If we're able to achieve something we desire - and successfully repeat that ability - we must have some knowledge of what we want, the context of the wanting, the object itself, and at least a simple methodology or various methodologies for obtaining it. When we're ignorant, we hit upon that thing we desire mainly by accident, if at all. If we don't learn anything at all from the event, it's unlikely we'll ever achieve that thing we desire again.
We're all pretty obviously ignorant to varying degrees. The issue is the celebration of ignorance. Only in the US can you find willful ignorance elevated to a marker of pride. This is exceedingly strange since ignorance has no apparent value, whether intrinsic or instrumental, other than maybe to be able to say that you're not like some people who know stuff (like egghead "liberal elites"). Power has always loved it, however. An ignorant populace is the source of sustained power.
Knowing stuff is both intrinsically good and really useful. The process of coming to know and understand things (i.e. learning) is also good and enjoyable and instrumentally valuable. Since we're fallible beings, there exists the ever-present possibility that we may be mistaken about even the things we think are most profoundly true. Knowing and learning as processes help us temper the consequences of our fallibility.

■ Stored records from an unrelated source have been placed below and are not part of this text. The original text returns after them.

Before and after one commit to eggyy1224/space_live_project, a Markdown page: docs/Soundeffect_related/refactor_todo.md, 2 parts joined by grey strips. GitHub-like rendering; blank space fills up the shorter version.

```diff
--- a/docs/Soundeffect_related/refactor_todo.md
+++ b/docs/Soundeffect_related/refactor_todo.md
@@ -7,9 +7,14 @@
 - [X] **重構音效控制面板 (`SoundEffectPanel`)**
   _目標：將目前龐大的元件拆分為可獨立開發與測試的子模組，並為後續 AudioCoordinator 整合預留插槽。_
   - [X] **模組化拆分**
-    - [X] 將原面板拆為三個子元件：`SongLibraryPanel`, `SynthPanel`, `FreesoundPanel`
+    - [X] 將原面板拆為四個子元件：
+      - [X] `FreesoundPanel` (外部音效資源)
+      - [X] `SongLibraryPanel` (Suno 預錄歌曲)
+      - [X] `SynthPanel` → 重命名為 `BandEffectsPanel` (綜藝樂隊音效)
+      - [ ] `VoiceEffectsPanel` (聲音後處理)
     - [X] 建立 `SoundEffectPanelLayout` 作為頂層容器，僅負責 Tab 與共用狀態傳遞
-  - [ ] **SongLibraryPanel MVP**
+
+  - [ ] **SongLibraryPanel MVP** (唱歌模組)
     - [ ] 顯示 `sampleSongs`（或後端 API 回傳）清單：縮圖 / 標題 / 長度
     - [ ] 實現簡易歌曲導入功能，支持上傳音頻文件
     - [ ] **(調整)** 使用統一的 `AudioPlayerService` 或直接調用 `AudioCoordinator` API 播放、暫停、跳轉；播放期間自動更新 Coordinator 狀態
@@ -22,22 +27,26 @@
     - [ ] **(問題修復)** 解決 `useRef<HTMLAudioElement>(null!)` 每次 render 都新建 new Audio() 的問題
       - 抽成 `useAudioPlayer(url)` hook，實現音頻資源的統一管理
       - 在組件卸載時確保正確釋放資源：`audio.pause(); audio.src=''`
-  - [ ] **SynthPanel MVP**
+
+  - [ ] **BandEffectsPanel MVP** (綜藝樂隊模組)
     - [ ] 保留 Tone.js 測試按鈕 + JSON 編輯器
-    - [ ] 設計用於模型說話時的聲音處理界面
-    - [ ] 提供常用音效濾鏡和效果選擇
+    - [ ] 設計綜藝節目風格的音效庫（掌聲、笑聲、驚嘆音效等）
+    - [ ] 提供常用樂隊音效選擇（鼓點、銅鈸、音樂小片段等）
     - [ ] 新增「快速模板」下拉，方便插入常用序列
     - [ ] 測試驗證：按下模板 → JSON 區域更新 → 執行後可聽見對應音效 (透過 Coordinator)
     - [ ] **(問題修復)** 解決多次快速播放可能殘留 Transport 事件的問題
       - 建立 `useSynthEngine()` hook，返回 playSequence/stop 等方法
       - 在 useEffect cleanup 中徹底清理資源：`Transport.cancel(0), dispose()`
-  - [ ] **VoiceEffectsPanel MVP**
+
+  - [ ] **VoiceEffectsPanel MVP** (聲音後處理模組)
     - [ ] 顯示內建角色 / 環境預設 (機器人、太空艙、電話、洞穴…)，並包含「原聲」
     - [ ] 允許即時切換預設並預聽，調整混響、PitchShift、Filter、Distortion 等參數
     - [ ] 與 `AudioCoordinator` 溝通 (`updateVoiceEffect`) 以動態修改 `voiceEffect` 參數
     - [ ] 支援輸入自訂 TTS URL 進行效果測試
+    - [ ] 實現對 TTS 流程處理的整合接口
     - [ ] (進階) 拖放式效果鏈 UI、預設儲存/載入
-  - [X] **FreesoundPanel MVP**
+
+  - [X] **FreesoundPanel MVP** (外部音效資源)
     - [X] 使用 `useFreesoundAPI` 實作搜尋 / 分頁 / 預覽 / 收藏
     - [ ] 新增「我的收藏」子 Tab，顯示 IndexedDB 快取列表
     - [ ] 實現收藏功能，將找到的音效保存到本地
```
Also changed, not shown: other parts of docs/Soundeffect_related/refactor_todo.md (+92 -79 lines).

While the issue usually seems to be epistemological, it's also ethical. Celebrating knowledge and learning is indeed better than celebrating ignorance because of the abundant good and goods the former provides individuals and society. Celebrating ignorance endangers us all.